Asian shares stumbled to a one-week low on Monday and perceived safe haven yen edged higher amid a relentless surge in coronavirus cases and fears of rising inflation while oil prices fell on oversupply worries.
In a sign the gloomy mood would extend elsewhere, Eurostoxx 50 futures fell 0.7%, while those for Germany’s DAX declined 0.6%. London’s FTSE futures were 0.8% lower.
In Asia, Japan’s Nikkei dropped 1.3%. Australia’s benchmark share index finished 0.7% lower while South Korea’s KOSPI shed nearly 1%. Chinese stocks were mixed with the blue-chip index mildly positive after paring earlier losses.
That left MSCI’s broadest index of Asia-Pacific shares outside Japan at 677.45 points, a level not seen since July 12. The index, down 1.3% on Monday, was on track for its biggest daily percentage drop since July 8.
Oil prices sank after an agreement over the weekend within the OPEC+ group of producers to boost output at a time when the outlook for demand is still cloudy.
Global economic growth is beginning to show signs of fatigue while many countries, particularly in Asia, are struggling to curb the highly contagious Delta variant of the coronavirus and have been forced into some form of lockdown. The spectre of elevated inflation, which the market has long feared, is also haunting investors.
Economists at Bank of America downgraded their forecast for U.S. economic growth to 6.5% this year, from 7% previously, but maintained their 5.5% forecast for next year.
“As for inflation, the bad news is it’s likely to remain elevated near term,” they said in a note, pointing to their latest read from their proprietary inflation meter which remains high.
“The good news is… we are likely near the peak, at least for the next few months, as base effects are less favourable and shortage pressures rotate away from goods towards services.”
U.S. Federal Reserve Chair Jerome Powell has repeatedly said any inflation flare-up is expected to be transitory, indicating monetary policy will remain supportive for some while yet.
Yet, markets remain hard to convince.
Aviva Investors, the global asset management business of Aviva plc, expects rapid growth and inflation to put some upward pressure on long-term sovereign bond yields.
“As such, we prefer to be somewhat underweight duration, mainly through U.S. treasuries,” said Michael Grady, head of investment strategy and chief economist at Aviva Investors. “Overall, we have a neutral view on currencies.”
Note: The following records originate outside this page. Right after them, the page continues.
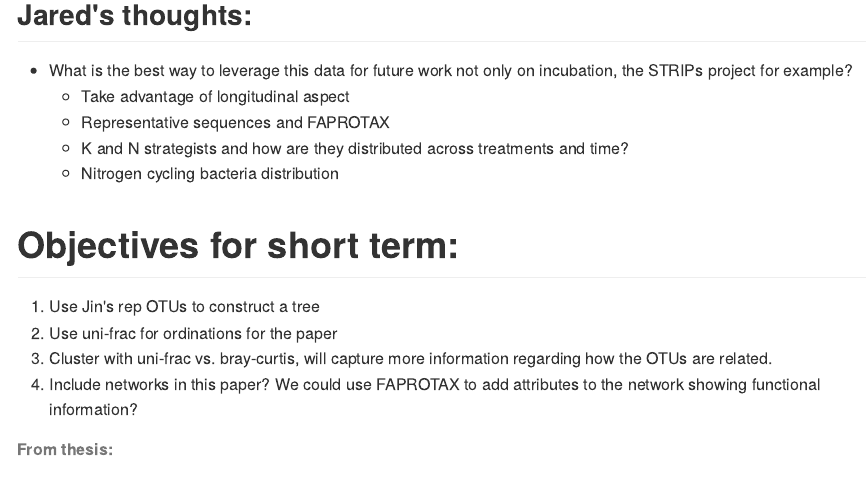
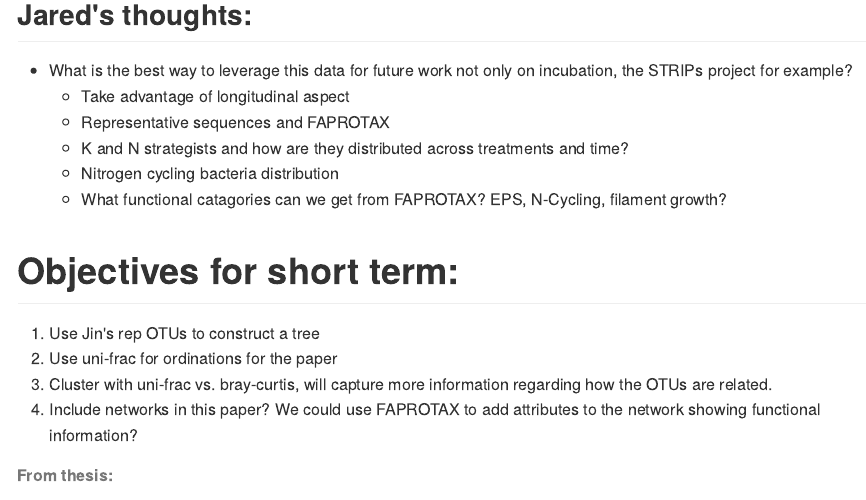
Before and after one commit to jflater/incubation_manuscript, an R Markdown document (README.RMD): the page in a window 1100 px wide, from 1080 px down. The pictures show the output file README.md that the author committed with the source, drawn offline in the style of GitHub.

Commit message:
add to Jared's thoughts

```diff
--- a/README.RMD
+++ b/README.RMD
@@ -2,8 +2,8 @@
 title: "Incubation"
 author: Jared Flater
 output:
+  html_document: default
   md_document: default
-  html_document: default
 ---
 ****
 >#A thing is right when it tends to preserve the integrity, stability and beauty of the biotic community. It is wrong when it tends otherwise.
@@ -41,7 +41,7 @@ output:
     + Representative sequences and FAPROTAX
     + K and N strategists and how are they distributed across treatments and time?
     + Nitrogen cycling bacteria distribution
-
+    + What functional catagories can we get from FAPROTAX? EPS, N-Cycling, filament growth?
 
 #Objectives for short term:
 1) Use Jin's rep OTUs to construct a tree
```
Also changed, not shown: README.md.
Action in the currency market was muted on Monday.
The dollar was mildly firmer against a basket of major currencies at 92.734.
Against the safe haven yen, the dollar was down 0.1% at 109.93, edging closer to the recent one-month trough of 109.52.
The euro was mostly flat at $1.1801.
The risk-sensitive Aussie slipped to $0.7372, the lowest since last December during early Asian trading.
Equity performance in recent days underscored investor nerves.
MSCI’s all-country world index, a gauge of global shares scaled a record peak last week but finished it 0.6% lower. On Friday, the Dow closed down 0.9%, the S&P 500 slipped 0.75%, and the Nasdaq lost 0.8%.
These losses came despite stronger-than-forecast U.S. retail sales last week, which rose 0.6% in June, contrary to an expected decline.
Next on investors’ radar is June quarter corporate earnings with Netflix, Philip Morris, Coca Cola and Intel Corp among companies expected to report this week.
Bank of America analysts forecast an 11% earnings beat, which they say would help refuel investor confidence in broader economic recovery and drive a rotation back into so called “value” stocks, which currently trade below what they are actually worth.
Elsewhere, gold prices were a tad weaker at $1,809.1 an ounce.
Brent crude was down 52 cents to $73.07 a barrel. U.S. crude slipped 57 cents to $71.24 a barrel.